Glasgow-born rower Katherine Grainger, who became the only British woman in any sport to have won medals in four consecutive Olympic Games when she picked up the gold medal in London 2012, is guest speaker.
She is also one of the finalists, alongside 22-year-old burns survivor, beauty queen and fire service volunteer Erin McNeill, from Menstrie, Clackmannanshire, and Lisa Stephenson, 44, of Edinburgh, who has raised £250,000 for Maggie's, the cancer care charity.
Also competing for the title are:
l Blanche Nicolson, 64, from Ayrshire, who is client services director of Hansel, the pioneering learning disabilities support charity.
l Isabel McCue, who set up Theatre Nemo to help people with mental health issues following her son's suicide after suffering from schizophrenia.
l Julie Love, a Maryhill mum, who successfully campaigned for a change in the law surrounding the deaths of Scots overseas.
Distinguished guests will include Glasgow's Lord Provost Sadie Docherty.
She says: "Scotswoman Of The Year is a great opportunity to meet some wonderful women who do remarkable work.
"As only Glasgow's fourth female Lord Provost it gives me immense pleasure to welcome the Scotswoman Of The Year award to the city's splendid civic building.
"Women have always known they have special qualities that can bring positive change and make life better. Scotswoman Of The Year just confirms it in a very special way."
Host for the evening will be television presenter and journalist Cathy Macdonald, who has many fond memories of the awards.
"Scotswoman Of The Year is so moving," she says. "It is a night when everyone is equal, irrespective of position or privilege, and I am so proud to be a part of it."
Television presenter Lorraine Kelly is unable to attend tonight's event because of her daytime TV commitments in London, but she is a big fan of the award.
"Scotswoman Of The Year is a brilliant event – what a fantastic way to celebrate women's achievements and it is great it is still going strong after 50 years," she says.
"Women have achieved so much in the last five decades – I wonder what those who attended the very first lunch in 1963 would think of us now?
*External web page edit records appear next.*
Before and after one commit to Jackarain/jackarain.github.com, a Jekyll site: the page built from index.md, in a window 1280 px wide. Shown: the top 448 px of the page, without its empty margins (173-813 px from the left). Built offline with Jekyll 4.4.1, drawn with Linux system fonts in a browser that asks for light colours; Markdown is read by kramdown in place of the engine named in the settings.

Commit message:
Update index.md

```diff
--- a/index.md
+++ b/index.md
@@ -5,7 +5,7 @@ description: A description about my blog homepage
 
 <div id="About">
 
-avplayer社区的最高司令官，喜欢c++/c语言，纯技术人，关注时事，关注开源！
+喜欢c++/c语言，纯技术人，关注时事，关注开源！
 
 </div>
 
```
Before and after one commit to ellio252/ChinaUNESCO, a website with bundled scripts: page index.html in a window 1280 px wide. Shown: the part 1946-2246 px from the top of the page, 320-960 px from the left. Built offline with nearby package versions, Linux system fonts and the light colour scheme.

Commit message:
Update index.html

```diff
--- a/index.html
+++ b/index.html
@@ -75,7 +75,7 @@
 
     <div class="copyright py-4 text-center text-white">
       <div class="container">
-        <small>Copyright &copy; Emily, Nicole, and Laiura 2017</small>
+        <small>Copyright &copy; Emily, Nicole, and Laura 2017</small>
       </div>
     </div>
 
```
I think they would be applauding."
Comedienne and actress Karen Dunbar was a guest speaker at the event in 2004.
She says: "I will never forget Olivia Giles' winning speech – what an incredibly moving and inspirational moment.
"Scotswoman Of The Year is a fantastic celebration of women's achievements – long may it continue."
Actress Libby McArthur, who stars in BBC soap River City, says: "Scotswoman Of The Year is a chance to acknowledge and celebrate Scottish womanhood at its best – something I wish we did more of. Every time I go, I laugh, cry, feel humble and learn something of value."
Radio presenter Janice Forsyth adds: "It is a terrific celebration of the brilliant, often unsung local heroines, who make the world a better place.
"In our celebrity-focused world, it's more important than ever to put these wonderful women and their quiet but spectacularly generous and important work, in the spotlight.
"Scotswoman Of The Year makes me proud to be Scottish – it is a privilege to be in the same room as all of these wonderful women."
l Don't miss tomorrow's Evening Times for an eight page pull-out celebrating the 2012 winner.
l Michelle McManus on Scotswoman Of The Year – page 20